— GIVEN RECORDS —
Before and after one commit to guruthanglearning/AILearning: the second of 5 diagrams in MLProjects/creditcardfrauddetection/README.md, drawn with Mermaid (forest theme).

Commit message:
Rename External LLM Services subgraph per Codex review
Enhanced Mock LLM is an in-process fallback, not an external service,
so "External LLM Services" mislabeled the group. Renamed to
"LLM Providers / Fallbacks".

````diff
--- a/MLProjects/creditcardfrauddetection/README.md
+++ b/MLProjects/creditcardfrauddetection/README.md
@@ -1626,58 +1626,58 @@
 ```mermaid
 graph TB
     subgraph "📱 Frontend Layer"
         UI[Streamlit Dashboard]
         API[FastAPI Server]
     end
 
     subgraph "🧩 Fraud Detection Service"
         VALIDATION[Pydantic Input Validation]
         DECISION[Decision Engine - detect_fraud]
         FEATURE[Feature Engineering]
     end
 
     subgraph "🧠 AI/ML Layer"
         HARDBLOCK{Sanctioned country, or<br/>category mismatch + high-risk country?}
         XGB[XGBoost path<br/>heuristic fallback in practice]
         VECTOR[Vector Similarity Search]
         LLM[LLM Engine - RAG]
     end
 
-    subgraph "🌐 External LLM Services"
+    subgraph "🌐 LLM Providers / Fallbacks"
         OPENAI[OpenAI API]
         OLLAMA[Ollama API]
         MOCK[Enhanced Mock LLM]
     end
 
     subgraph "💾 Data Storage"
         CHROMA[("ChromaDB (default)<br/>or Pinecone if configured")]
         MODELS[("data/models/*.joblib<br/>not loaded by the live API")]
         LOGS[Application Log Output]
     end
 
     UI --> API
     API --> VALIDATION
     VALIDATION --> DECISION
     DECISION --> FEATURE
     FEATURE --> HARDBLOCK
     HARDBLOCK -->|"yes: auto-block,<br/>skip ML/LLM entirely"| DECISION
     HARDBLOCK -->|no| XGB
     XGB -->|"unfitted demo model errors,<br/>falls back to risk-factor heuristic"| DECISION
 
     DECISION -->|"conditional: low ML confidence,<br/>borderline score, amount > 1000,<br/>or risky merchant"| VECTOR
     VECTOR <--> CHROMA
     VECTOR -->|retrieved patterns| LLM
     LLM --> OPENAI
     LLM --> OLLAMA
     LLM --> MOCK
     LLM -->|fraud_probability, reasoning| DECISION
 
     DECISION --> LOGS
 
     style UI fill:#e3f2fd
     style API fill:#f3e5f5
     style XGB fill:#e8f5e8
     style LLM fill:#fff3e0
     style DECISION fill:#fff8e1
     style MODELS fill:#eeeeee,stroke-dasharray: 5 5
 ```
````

...

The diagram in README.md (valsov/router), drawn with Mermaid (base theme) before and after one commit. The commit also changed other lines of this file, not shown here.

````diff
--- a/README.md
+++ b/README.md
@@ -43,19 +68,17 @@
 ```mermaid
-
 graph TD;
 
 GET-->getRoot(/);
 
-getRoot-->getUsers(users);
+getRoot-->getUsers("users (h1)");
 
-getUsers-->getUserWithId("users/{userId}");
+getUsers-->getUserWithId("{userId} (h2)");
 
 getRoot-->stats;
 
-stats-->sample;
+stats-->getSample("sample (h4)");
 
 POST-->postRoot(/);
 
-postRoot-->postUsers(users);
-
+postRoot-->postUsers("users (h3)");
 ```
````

— WHAT THE EXERCISE ASKS —
Look through the entries for the string "VECTOR". Every line that has it belongs in the answer.

— SOLUTION TO THIS EXERCISE —
         VECTOR[Vector Similarity Search]
     DECISION -->|"conditional: low ML confidence,<br/>borderline score, amount > 1000,<br/>or risky merchant"| VECTOR
     VECTOR <--> CHROMA
     VECTOR -->|retrieved patterns| LLM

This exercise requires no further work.